If I want to support devices that can run Microsoft Office, or Windows games, then this makes sense. This is the traditional Windows/PC market. Outside the Windows/PC market, there is not the slightest chance this will seriously compete with Android or Linux. 

For Microsoft to do an open-source core is a reasonable step. The odds of displacing Linux at this late date is slim.


Preston,

Your premise is very narrow minded if you think about it. Microsoft's Core OS is more than a conduit to Office Suite, but rather an alternative that would enable existing Microsoft development shops to enter a market dominated by AOSP. It is more about competition and less about increasing market shares for MS Office.
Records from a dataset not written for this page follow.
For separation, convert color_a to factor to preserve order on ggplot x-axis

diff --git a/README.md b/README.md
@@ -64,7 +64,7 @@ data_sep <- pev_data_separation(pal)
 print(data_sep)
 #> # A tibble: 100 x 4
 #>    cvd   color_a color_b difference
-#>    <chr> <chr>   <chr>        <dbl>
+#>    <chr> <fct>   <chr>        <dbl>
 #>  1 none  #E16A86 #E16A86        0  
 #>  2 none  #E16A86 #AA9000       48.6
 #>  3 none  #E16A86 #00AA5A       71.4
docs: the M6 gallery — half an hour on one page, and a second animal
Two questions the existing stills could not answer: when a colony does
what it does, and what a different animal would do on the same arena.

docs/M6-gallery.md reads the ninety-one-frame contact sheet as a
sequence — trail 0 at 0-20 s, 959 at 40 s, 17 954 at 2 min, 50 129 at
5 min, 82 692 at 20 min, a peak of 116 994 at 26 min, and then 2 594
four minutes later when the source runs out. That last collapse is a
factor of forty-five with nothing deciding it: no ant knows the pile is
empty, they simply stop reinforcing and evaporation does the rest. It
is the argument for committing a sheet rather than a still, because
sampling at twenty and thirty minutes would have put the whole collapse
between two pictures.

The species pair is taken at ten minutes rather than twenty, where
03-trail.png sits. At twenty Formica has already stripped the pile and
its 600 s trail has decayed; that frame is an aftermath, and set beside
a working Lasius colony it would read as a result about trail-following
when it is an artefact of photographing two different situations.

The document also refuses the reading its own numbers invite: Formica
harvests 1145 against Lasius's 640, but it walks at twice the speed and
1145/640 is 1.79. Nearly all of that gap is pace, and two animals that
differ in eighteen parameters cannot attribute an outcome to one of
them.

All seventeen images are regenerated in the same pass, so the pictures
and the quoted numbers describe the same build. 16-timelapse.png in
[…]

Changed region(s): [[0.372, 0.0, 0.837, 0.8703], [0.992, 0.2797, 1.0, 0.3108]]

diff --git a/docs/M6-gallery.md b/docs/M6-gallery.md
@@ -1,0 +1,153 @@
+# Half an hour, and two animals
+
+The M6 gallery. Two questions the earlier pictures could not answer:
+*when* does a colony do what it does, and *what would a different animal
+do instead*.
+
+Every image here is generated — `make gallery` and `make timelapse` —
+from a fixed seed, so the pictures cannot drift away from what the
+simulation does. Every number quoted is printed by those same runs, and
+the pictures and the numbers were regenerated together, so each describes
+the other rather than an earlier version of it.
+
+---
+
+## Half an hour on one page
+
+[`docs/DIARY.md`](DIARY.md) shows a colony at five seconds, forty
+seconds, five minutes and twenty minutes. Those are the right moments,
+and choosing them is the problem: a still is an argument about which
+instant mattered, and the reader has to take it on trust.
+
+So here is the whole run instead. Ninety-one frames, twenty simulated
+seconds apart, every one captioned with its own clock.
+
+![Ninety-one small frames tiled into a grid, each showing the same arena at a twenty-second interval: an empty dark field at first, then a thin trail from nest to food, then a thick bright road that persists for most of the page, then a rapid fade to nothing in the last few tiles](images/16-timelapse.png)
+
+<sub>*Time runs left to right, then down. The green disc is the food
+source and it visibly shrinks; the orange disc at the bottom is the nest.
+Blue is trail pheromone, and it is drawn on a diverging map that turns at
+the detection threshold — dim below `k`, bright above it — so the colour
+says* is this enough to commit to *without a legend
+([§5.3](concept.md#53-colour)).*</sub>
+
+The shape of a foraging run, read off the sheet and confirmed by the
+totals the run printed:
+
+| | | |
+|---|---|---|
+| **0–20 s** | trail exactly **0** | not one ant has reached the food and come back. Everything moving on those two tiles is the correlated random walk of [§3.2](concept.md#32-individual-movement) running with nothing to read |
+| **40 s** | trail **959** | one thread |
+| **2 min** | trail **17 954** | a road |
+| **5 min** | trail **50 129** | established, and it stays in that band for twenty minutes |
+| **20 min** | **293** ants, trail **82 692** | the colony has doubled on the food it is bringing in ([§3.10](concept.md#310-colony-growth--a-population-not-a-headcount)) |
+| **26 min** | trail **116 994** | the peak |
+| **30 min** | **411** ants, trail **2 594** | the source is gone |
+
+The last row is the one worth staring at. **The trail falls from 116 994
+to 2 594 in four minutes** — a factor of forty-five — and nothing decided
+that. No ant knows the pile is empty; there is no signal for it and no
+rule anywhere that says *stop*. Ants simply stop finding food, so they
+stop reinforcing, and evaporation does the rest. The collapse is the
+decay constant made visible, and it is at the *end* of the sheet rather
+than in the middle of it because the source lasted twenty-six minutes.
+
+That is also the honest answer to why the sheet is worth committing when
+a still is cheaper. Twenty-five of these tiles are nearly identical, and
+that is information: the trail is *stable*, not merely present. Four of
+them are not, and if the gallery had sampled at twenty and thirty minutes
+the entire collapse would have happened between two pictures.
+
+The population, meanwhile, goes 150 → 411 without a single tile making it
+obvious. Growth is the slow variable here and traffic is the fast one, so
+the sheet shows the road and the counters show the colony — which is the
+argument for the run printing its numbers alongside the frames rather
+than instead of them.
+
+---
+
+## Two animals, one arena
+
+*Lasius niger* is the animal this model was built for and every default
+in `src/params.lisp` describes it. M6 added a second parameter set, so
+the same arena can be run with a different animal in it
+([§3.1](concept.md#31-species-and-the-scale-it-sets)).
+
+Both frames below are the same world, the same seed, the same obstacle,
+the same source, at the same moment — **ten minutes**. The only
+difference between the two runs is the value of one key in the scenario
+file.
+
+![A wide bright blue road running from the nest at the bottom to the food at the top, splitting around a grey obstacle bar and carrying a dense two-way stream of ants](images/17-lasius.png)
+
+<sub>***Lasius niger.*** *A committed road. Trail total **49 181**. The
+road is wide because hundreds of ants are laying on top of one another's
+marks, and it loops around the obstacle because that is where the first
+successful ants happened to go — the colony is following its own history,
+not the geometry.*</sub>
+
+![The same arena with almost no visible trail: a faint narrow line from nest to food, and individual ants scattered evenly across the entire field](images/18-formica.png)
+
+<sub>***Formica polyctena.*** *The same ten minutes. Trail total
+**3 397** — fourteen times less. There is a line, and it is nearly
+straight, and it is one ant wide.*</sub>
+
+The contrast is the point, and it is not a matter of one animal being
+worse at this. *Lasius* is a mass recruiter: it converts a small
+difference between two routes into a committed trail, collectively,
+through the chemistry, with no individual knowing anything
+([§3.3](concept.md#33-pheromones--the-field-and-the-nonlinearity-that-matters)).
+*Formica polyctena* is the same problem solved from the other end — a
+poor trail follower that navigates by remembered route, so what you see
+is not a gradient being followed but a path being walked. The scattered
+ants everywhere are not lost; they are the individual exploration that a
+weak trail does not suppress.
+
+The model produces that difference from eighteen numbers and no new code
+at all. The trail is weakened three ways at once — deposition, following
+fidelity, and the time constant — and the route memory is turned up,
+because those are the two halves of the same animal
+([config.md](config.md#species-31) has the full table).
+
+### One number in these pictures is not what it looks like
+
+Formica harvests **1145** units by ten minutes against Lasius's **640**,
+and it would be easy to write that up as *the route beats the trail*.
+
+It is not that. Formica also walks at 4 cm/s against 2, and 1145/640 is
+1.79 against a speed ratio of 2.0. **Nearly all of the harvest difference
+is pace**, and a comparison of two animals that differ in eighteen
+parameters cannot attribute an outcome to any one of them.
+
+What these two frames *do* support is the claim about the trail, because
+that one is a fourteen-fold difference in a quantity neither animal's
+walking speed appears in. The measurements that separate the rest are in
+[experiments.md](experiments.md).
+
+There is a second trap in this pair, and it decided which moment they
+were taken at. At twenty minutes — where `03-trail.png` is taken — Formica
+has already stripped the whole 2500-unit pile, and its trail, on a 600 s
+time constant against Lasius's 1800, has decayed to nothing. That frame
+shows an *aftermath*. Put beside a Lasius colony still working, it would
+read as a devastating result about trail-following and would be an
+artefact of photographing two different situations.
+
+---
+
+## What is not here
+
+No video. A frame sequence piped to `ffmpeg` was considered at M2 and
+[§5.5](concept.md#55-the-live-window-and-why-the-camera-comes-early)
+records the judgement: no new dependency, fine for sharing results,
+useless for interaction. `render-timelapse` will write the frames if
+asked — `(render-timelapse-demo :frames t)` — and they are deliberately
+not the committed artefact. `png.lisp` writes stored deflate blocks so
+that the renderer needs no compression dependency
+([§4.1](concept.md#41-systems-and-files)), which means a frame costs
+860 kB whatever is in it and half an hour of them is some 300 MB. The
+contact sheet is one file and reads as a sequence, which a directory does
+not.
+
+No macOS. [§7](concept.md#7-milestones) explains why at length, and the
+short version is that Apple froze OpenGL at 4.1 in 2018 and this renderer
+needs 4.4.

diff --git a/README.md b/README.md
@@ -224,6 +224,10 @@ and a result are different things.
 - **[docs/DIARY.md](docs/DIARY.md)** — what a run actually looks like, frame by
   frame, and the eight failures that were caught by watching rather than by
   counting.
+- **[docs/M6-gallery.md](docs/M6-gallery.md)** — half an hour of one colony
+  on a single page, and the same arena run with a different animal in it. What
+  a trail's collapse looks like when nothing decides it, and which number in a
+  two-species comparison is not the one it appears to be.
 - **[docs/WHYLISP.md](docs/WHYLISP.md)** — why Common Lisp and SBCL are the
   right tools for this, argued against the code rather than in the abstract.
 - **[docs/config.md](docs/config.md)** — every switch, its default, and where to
To suggest otherwise demonstrates an egregious lack of confidence in the Microsoft developer community.

So is this just a wisher's dream?

Or is this something the Powers That Be at Microsoft corporate is actually considering or actively developing.

Because at this point in time they appear to be blind to the current state of affairs in Windows land.

Q-U-I-G-M-O,

I agree with you whole heartedly.  Microsoft needs to stop testing the waters and just jump in.  What they did with their Windows Mobile OS stands as a testimony to their wish washy attitude and lack of respect for their customer's investments into their platforms. 

Depends on how Microsoft addressing this issue (if they even adopt this kind of approach, i.e. open sourcing WCOS bare bones). Imagine this tiers:

  • WCOS - Open sourced core
  • WCOS + Proprietary services (like access to store, etc) - freeware for OEM
  • WCOS + Proprietary services + support for x86 (non-native and what not) - paid version for OEM
  • WCOS + Proprietary services + support for x86 + enterprise environment administration tools - for enterprise workstation (well... this might in fact quite enticing knowing that Windows is highly susceptible against viruses, and closed garden are less likely infected by viruses).

As for Pro or advance usage, Windows 10 is still the way to go. Heck, even if Google already have Android and Chrome OS, they still using Linux as their development rigs. So in Microsoft realms, Windows 10 is here to stay.

I do get your concern regarding OEM though. Depending on how Microsoft addressing consumer device issue (i.e. app gap), OEM might or might not jump into this bandwagon.

*to be or not to be*

Como saben, Windows 10 es un "servicio", lo que significa que es una versión que evolucionará sin parar. Recibirá actualizaciones de funciones semestralmente. El soporte principal finaliza en 2020, mientras que el soporte extendido finaliza en 2025.

Entonces, necesitamos una nueva versión de Windows que siga siendo compatible por siempre. Y el primero en ser "de código abierto".

Recientemente, Microsoft comenzó a desarrollar una plataforma Windows de próxima generación, llamada "Windows Core OS". Esta plataforma es como el Proyecto de código abierto de Android, que es el "bare-bones" para un sistema operativo propietario de Android. Al igual que el AOSP, Windows Core OS no incluirá ningún binario-blobs patentado o software. Sin ellos, la plataforma puede ser de código abierto.

Solo para hacerte saber, Windows Core OS no es para usuarios cotidianos. Los fabricantes y desarrolladores de dispositivos deben crear sistemas operativos Windows personalizados para sus dispositivos. Esta plataforma es "modular", lo que significa que una versión de Windows se puede adaptar a las necesidades de un dispositivo. Para crear un sistema operativo Windows propietario, debería inyectar código binario y software propios en el código fuente.

Microsoft todavía puede hacer ediciones propietarias de Windows, basadas en Windows Core OS. La edición "Home" podría ser un software gratuito patentado, mientras que la edición "Pro" será un software comercial. La edición "Enterprise" estará basada en suscripción y se venderá en licencia por volumen como de costumbre.

Con la primera plataforma de Windows de código abierto de Microsoft, sin duda podría vencer a AOSP, y podría ver a los fabricantes de dispositivos renunciar a Android en sus dispositivos.

Esto alcanzaría también a la población mundial